The revolutionary transformations of 1917 should be seen as complex, rather than as linear and unambiguous. Obviously, mutual interdependence and interactions have occurred between the Revolution and Russia’s tsarist past, even if there were claims that certain historical actions or events were occur-ing for the first time in world history. I argue characterizing the USSR as a country with an 'advanced social policy' is in many ways not justifiable. The complexity of achieving a theoretical reconstruction of social policy is due to internal contradictions in society and its division into certain sectors, social groups, territories that often have conflicting interests. The Soviet ideology of equalization (uravnilovki) prevented the recognition of differences, although real politics has been very selective both in the Soviet era and now, after twenty-five years of transformation. Furthermore, the history of the last one hundred years of social policy in Russia and in the West is subject to constant changes in interpretation in social science. During one phase, policies are introduced to reduce the role of the state; in the next period we find reforms trying to give the state more powers. The aims of this overview are to reconstruct some of the forms of interdependence among individual agents and society, to clarify the role of individuals in the objective framework of Soviet and post-Soviet social policies. We proceed from the belief that, while structural factors are very important, citizens are also subjects of their own lives and can play an active role in social transformations. The history of social policy can be described through interaction of two main approaches, liberal and social-democratic, or in other words, selective and universal. This means that social policy can be addressed to certain groups of the population (workers, children, elders) or to the population as a whole. But which decisions are 'liberal' and which are 'social-democratic', or which combination is at stake at a particular moment in history, is always a matter of negotiation. Therefore, the transformation of the Imperial, then Soviet and then Russian social policies are the subject of constant discussions.
|Number of pages||18|
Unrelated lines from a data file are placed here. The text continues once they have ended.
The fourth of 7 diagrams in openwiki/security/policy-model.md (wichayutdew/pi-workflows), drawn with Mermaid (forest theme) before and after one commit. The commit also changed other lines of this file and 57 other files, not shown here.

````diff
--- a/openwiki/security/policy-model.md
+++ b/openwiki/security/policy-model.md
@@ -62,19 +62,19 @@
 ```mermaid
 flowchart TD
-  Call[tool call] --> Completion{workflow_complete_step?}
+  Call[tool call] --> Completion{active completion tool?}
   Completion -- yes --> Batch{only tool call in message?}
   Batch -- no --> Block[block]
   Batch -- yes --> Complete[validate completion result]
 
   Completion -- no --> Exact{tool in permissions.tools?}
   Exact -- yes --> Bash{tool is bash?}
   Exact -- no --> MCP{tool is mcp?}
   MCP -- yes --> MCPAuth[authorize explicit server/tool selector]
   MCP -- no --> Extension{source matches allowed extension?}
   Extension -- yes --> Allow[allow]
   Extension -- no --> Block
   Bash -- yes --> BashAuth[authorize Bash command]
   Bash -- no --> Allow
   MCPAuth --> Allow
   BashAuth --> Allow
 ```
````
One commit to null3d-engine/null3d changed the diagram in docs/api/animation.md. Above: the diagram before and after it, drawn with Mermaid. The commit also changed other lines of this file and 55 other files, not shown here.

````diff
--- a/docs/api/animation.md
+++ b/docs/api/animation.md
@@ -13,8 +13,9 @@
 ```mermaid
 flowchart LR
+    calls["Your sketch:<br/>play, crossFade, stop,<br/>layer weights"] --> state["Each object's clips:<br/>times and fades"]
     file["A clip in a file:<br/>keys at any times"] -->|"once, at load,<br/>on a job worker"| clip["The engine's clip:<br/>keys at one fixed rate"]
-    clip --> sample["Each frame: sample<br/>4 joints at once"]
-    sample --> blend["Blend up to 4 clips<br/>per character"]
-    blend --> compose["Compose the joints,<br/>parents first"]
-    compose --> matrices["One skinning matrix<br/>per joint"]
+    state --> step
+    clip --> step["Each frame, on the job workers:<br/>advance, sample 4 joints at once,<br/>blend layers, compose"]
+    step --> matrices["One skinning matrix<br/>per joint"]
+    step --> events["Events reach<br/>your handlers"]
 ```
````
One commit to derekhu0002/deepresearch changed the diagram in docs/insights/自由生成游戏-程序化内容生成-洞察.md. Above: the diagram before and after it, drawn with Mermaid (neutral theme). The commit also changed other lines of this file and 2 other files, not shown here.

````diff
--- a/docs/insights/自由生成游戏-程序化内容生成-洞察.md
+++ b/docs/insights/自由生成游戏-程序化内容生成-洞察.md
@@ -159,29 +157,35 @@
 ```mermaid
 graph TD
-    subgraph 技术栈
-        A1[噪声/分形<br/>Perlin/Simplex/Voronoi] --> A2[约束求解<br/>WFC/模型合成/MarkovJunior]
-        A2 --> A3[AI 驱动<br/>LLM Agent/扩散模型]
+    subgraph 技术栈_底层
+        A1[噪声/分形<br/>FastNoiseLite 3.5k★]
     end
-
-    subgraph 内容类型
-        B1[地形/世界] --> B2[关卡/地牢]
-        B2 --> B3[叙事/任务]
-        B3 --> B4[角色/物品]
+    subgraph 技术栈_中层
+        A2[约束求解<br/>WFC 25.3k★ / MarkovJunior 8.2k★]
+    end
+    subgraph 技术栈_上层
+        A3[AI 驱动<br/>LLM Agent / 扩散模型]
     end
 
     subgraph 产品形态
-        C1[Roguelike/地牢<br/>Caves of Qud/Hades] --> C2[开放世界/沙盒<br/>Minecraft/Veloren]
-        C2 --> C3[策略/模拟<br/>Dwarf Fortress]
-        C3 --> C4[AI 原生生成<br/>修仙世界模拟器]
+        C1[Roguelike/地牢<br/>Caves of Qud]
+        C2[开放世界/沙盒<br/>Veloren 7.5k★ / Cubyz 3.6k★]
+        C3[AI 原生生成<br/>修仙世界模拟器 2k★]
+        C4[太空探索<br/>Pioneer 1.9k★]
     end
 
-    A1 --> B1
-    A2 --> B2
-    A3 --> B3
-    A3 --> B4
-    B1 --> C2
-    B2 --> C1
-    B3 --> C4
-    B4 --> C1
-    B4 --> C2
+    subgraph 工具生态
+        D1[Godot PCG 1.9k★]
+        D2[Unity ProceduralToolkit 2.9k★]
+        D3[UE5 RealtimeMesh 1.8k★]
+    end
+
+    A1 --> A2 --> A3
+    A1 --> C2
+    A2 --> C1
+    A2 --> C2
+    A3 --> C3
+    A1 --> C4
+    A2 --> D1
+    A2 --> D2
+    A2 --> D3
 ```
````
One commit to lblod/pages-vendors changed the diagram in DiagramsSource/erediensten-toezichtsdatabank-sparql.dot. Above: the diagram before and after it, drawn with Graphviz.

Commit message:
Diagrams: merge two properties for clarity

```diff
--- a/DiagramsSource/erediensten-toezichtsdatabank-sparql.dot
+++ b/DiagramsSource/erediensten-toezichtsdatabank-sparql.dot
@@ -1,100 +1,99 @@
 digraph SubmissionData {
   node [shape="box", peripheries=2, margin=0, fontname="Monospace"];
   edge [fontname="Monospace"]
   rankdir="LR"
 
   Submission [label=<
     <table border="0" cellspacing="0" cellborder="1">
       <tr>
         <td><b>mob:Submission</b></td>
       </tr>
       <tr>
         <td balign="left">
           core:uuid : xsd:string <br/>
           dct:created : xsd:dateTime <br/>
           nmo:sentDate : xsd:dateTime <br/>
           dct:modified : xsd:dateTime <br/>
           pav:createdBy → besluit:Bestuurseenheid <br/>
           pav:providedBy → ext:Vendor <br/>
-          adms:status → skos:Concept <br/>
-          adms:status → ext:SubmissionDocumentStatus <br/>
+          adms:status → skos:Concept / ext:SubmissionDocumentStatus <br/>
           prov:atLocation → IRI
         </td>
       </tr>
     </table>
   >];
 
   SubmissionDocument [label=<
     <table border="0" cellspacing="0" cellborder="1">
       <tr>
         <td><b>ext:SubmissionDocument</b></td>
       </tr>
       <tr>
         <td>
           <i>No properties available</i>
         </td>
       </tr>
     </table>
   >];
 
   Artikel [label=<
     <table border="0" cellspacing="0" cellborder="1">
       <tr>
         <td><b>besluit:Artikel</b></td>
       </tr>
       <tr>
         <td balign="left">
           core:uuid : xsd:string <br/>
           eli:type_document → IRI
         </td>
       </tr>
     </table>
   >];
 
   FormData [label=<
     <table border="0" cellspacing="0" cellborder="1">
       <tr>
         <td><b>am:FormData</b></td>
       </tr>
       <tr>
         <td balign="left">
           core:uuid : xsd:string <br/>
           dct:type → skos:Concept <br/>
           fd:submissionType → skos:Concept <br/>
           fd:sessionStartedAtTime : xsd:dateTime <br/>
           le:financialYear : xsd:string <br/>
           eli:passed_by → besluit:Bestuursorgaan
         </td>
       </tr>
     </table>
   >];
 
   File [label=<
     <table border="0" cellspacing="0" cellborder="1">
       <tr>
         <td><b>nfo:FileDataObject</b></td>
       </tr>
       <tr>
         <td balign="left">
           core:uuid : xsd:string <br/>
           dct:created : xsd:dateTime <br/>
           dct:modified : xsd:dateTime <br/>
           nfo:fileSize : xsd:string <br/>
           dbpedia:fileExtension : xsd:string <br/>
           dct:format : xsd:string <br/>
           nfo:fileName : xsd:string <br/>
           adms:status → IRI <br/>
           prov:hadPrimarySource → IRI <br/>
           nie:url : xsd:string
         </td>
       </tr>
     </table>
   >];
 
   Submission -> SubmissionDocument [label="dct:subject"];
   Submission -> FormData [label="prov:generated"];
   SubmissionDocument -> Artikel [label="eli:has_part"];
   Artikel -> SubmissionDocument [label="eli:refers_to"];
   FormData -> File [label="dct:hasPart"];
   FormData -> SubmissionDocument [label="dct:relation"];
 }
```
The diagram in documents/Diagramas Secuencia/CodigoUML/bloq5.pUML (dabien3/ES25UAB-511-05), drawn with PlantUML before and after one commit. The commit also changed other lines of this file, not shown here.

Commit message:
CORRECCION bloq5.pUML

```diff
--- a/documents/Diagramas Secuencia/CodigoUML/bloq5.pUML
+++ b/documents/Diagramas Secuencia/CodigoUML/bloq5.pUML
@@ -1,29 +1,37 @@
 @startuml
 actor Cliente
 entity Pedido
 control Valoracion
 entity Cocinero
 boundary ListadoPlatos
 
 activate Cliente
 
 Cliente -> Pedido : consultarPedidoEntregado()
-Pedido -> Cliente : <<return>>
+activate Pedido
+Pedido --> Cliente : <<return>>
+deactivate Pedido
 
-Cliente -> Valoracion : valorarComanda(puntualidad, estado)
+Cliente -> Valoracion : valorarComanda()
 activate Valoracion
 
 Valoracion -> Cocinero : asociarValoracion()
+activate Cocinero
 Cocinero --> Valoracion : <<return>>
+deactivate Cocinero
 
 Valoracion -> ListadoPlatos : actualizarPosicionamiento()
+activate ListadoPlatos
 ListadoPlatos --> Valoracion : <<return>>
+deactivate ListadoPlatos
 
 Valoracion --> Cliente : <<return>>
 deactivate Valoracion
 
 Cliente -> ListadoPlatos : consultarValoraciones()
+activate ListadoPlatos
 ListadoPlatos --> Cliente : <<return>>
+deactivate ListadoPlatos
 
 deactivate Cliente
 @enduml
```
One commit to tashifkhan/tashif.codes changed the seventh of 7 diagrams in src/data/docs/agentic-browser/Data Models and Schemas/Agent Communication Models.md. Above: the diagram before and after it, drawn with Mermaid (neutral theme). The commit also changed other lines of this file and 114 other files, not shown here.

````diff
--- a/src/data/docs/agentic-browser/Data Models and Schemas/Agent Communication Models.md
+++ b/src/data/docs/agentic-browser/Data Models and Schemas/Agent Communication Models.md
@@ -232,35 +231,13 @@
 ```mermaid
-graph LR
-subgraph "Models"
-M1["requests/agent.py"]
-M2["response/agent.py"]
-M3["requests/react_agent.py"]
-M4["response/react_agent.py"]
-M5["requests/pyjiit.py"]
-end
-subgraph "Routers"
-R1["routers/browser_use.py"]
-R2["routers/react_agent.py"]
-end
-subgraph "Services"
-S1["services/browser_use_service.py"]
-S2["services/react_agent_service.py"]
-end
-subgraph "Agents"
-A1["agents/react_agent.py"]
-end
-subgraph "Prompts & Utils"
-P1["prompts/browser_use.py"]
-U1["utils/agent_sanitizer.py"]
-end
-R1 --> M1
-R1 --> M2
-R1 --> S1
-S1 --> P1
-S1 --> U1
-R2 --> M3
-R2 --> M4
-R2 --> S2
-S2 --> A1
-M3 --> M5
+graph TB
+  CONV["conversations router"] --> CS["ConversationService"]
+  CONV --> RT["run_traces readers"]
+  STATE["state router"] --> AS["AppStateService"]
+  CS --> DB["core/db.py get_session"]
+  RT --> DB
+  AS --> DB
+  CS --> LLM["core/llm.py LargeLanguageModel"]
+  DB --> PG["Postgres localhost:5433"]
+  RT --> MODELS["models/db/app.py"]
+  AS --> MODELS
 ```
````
|Journal||Zhurnal Issledovanii Sotsial'noi Politiki|
|Publication status||Published - 24 Dec 2017|
Scopus subject areas
- Sociology and Political Science
- Public Administration